▶ Exercise objective:
Look for the word "overflow" in the entries below, then copy every line that has it.

▶ Task input:
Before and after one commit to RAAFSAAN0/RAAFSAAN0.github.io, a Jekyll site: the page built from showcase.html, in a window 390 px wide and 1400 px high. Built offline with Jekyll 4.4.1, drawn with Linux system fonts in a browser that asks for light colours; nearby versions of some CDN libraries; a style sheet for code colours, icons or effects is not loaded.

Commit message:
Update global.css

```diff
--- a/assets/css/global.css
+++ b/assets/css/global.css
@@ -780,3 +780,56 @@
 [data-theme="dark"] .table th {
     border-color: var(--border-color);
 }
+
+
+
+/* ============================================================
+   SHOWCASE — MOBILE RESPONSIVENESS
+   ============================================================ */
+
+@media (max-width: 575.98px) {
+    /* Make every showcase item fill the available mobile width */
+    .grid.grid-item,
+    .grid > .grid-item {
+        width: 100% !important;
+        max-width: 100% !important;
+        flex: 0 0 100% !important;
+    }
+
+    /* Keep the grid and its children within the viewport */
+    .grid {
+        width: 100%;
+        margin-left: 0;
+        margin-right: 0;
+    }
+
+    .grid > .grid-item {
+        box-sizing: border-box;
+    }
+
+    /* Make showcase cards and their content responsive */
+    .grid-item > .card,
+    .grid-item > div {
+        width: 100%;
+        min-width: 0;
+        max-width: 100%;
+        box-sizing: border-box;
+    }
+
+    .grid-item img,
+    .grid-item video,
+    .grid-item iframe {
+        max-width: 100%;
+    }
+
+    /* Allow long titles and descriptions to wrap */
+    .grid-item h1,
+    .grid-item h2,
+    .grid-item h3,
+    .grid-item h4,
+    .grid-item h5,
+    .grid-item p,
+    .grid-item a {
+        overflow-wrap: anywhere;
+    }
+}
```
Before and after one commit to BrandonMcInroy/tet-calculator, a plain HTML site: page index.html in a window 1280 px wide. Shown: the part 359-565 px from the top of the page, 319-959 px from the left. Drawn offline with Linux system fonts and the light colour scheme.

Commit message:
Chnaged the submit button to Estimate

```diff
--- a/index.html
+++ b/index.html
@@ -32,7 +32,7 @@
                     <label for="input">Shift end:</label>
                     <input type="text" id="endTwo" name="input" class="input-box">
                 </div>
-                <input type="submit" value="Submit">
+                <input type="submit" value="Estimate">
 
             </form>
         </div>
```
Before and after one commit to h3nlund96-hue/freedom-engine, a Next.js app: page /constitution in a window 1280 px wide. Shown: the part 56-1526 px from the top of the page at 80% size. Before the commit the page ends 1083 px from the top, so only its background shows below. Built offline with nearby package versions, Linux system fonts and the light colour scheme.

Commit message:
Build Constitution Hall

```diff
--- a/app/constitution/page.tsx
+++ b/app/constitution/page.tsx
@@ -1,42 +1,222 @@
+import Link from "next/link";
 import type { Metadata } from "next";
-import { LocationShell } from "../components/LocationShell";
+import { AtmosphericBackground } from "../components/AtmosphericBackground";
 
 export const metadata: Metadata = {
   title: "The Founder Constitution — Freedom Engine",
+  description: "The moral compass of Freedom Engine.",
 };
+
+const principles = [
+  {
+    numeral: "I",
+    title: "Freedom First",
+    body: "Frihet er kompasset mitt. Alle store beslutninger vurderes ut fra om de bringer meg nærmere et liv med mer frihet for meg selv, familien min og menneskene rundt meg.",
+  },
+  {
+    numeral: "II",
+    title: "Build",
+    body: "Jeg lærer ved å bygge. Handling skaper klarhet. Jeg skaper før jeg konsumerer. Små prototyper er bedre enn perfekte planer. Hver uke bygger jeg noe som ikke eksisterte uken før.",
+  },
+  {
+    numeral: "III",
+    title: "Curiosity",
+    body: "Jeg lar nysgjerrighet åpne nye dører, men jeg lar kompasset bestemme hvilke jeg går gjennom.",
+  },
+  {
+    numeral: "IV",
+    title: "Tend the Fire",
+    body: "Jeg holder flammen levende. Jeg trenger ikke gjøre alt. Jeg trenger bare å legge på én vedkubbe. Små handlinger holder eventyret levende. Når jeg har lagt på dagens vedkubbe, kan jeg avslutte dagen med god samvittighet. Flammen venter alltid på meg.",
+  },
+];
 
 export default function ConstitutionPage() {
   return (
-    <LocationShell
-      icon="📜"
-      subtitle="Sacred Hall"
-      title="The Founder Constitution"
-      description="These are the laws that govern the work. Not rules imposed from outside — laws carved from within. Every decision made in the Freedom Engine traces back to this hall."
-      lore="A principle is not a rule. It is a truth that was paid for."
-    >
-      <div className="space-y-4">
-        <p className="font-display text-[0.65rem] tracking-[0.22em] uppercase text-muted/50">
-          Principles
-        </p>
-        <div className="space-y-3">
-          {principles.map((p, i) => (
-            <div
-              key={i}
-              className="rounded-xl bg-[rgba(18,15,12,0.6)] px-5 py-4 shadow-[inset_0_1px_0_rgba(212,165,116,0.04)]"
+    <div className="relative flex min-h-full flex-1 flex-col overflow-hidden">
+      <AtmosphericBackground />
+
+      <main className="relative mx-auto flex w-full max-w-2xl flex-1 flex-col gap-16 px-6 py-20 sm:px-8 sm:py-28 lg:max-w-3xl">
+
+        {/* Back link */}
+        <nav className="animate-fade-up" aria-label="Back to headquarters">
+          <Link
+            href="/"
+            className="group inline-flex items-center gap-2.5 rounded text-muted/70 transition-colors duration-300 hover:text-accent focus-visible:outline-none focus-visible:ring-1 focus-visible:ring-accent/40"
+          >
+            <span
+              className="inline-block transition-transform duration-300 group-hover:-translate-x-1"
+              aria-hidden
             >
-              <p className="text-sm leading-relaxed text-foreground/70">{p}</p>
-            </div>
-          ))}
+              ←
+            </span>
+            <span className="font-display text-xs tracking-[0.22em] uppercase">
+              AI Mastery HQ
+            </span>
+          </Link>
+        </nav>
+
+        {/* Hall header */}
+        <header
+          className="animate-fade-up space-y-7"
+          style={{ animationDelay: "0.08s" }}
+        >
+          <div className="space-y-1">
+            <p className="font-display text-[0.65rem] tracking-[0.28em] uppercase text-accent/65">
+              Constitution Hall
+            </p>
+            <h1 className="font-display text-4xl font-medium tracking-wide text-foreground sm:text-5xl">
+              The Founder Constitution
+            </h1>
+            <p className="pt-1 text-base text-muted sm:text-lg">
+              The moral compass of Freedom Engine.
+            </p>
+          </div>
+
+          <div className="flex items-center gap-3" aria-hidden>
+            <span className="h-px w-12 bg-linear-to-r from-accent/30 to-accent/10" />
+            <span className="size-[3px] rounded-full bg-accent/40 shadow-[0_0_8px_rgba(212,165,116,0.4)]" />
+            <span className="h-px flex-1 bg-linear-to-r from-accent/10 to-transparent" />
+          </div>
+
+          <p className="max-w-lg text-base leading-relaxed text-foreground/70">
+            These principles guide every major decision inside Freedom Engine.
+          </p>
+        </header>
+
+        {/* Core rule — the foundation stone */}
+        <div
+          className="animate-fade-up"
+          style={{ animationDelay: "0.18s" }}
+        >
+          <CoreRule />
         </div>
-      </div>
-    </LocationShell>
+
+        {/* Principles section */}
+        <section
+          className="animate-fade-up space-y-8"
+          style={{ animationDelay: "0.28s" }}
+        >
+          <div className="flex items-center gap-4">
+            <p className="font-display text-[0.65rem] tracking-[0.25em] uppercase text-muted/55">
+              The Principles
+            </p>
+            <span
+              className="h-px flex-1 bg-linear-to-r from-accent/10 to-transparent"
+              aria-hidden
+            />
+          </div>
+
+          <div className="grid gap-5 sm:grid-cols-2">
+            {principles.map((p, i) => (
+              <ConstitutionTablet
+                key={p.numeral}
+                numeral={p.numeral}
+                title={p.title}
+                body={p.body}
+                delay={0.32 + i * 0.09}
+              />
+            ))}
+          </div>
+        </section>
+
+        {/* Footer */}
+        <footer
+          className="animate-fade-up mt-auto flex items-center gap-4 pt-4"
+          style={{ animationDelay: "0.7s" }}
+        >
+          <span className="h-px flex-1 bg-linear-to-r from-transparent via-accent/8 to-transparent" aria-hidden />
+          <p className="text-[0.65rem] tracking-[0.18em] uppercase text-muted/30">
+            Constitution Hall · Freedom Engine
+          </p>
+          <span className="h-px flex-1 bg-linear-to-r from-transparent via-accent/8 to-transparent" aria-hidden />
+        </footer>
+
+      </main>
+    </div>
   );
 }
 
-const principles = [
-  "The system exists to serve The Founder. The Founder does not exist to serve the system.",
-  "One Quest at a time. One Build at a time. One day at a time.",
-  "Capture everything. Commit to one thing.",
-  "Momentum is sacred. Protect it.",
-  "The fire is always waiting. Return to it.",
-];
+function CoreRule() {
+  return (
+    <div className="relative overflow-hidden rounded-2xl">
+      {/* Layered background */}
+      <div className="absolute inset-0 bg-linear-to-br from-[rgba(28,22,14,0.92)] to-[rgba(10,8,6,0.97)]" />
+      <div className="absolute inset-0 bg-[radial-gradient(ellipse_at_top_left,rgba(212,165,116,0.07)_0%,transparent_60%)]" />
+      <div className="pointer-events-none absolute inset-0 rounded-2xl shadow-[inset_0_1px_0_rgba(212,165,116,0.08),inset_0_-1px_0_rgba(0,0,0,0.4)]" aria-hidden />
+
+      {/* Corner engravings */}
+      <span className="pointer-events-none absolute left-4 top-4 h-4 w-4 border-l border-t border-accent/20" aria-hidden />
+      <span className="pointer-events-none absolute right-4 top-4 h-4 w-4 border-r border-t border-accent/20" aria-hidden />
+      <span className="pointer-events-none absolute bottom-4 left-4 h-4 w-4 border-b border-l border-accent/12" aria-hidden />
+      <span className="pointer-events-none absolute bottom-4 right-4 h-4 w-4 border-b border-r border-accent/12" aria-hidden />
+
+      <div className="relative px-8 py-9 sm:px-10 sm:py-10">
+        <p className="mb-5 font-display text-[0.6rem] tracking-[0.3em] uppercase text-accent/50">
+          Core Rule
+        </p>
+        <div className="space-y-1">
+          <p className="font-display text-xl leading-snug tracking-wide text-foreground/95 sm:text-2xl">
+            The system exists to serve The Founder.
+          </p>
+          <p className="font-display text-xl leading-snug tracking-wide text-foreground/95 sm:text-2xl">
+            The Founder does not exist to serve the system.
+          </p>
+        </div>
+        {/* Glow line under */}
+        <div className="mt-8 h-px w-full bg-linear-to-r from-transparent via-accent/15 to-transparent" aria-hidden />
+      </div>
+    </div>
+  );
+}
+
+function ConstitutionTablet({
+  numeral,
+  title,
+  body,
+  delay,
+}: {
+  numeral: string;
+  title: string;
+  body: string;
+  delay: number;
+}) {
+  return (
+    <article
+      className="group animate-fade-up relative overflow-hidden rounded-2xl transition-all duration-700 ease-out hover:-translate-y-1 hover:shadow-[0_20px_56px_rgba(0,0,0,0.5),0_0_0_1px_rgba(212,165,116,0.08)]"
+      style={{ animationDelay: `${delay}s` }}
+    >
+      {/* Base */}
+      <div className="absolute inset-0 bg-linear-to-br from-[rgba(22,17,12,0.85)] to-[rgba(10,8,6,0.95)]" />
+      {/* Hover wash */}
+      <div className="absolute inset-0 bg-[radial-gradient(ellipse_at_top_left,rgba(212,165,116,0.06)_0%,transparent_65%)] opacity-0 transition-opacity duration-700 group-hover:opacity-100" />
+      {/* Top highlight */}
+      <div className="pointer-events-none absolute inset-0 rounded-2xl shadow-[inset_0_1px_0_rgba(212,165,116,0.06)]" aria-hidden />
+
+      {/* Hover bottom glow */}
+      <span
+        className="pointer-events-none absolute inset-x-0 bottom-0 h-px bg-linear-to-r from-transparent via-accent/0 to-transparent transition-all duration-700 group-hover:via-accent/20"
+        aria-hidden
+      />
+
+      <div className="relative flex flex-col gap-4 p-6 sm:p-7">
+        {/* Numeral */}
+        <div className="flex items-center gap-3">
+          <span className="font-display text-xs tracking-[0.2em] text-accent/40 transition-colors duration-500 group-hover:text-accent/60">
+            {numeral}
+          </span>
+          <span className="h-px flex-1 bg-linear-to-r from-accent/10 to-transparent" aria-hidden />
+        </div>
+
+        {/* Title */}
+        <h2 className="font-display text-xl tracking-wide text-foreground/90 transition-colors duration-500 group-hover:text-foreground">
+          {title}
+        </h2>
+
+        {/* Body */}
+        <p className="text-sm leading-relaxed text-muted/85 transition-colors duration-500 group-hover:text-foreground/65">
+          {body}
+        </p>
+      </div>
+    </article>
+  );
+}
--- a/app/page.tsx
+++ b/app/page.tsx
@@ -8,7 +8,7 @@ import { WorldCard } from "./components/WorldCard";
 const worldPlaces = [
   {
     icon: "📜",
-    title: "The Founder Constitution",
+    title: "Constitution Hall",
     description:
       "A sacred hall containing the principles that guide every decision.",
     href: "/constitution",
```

▶ Response:
+        overflow-wrap: anywhere;
+    <div className="relative flex min-h-full flex-1 flex-col overflow-hidden">
+    <div className="relative overflow-hidden rounded-2xl">
+      className="group animate-fade-up relative overflow-hidden rounded-2xl transition-all duration-700 ease-out hover:-translate-y-1 hover:shadow-[0_20px_56px_rgba(0,0,0,0.5),0_0_0_1px_rgba(212,165,116,0.08)]"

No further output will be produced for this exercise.